Monday, September 15, 2014

Dramatica Theory (Annotated) Part 7 "Symbolizing Concepts"

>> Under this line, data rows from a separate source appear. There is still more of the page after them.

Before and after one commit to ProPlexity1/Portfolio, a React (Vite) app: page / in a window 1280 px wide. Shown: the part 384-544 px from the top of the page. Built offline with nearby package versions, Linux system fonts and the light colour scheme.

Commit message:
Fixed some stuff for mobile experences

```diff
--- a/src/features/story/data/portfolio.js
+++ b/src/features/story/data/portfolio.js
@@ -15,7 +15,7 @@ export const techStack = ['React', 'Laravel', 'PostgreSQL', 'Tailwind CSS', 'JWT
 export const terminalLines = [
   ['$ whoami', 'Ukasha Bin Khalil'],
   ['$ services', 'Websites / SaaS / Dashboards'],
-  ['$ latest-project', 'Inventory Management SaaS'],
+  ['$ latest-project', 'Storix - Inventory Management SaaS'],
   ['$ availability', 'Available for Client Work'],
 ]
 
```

Excerpted from the book, Dramatica: A New Theory of Story
It has been argued that perhaps the symbols we use are what create concepts, and therefore no common understanding between cultures, races, or times is possible. Dramatica works because indeed there ARE common concepts: morality, for example. Morality, a common concept? Yes. Not everyone shares the same definition of morality, but every culture and individual understands some concept that means "morality" to them. In other words, the concept of "morality" may have many different meanings — depending on culture or experience — but they all qualify as different meanings of "morality." Thus there can be universally shared essential concepts even though they drift apart through various interpretations. It is through this framework of essential concepts that communication is possible.
We wrote this section of the book right up front because we were getting a lot of "blow-back" from "artists" who felt that "story" was a magical, mystical thing that could  never be defined.  They believed that any attempt to do so was inherently flawed and, therefore, the whole Dramatica concept was wrong right out of the box.
And in regard to that box, you've hear people often say, "You need to think outside the box."  What Dramatica is saying here is, "Inside or outside: either way you're still thinking ABOUT the box."  Which means, that the box is, in the above example, "morality."  Every human mind has a little box called "morality."  We can't help it - its the way we're built.  But what we put in that box  is guided by culture and unique to each individual.
Thinking outside the box really just means looking into somebody else's box and seeing what they have in there.  If you consider it, see how that might be seen as, in our example, morality - they you are open-minded.  If you hold that only what you have put into your box is appropriate to be labelled "morality," they you are close-minded.
Life (if we look outward) and, more accurately, we ourselves (if we look inward) are made of boxes.  Each with a different label and each filled with a whole assortment of things we've piled in there over the years through experience and a bunch of stuff that has been piled in out box by others, through personal influence or collectively through cultural indoctrination.
As long as we look at the contents, story structure (and narrative psychology) will make no sense because were are trying to compare what one person believes should go in that box in their life to what everyone else is putting in a box with the same label in their lives.
But if you just look to see if everyone has a box labelled "morality" or any of the other story points that are the conventions of story structure, you'll see we all have the same boxes with the same labels, but what we put in them is different.
From that perspective, you begin to see that there is also a pattern to the way people stack up those mental boxes for storage.  The box labelled "Hope" is often stacked right next to the one labelled "Dreams."
The boxes are what we documented as the structure of Dramatica, and how they are organized is described by the dynamics of the Dramatica model.  When people start to stack things in a way that seems out of kilter, such as putting Morality next to Dreams instead of Hope, then you know that something in their lives has caused them to arrange their collections of experiences and responses into an unusual pattern because it helped them deal with unique but ongoing situations they've encountered.
Moving boxes around like that, out of category and out of sub-category is like mixing up the periodic table of elements in physics to create molecular substances or like pulling items out of the well-organizerd pantry to add them to a recipe boiling on the stove.
Life requires that we do such things to move efficiently through the trials and tribulations we face and to maximize the results we're after.  But when we get in the habit of re-organizing things in a particular manner and it sets in place so we never get back to the original, un-biased order...  well, that's what we call (in Dramatica) "Justification," and it is the process of being bent by experience to the point you think that crooked path is straight.
It IS kinda straight in a warped world.  But if the world warps some other way or you move to a new environment that isn't warped or is warped differently, then that pattern you don't even think about anymore is suddenly out of kilter.  That's the moment the problem at the heart of a story is born.
The question then is, do you keep your labelled boxes in the same organization that has now worked so well for so many years, or do you rearrange them to adapt to the new situation.  And this is the argument that ensues between the Main Character and the Influence Character, resulting in a climax in which the Main Character will either change or remain steadfast.  Which way leads to success, is unsure.  Maybe sticking with your tried and true will change the immediate world around you.  Maybe you have to change because the world ain't budging.  Either way, the choice is unavoidable.
This is what stories are all about.  So, if we put "morality" aside in terms of specific content and find the common ground that we all have a box with that label on it, just with different contents - if we stop thinking our way of stacking boxes is right for everyone else, even though our life experiences have been so different - if we just realize we all have the same bag of marbles but group them in different ways, then perhaps, just perhaps, we might have a little more tolerance for other people and other peoples and realize that we're all the same, even though we're nothing alike.

No comments: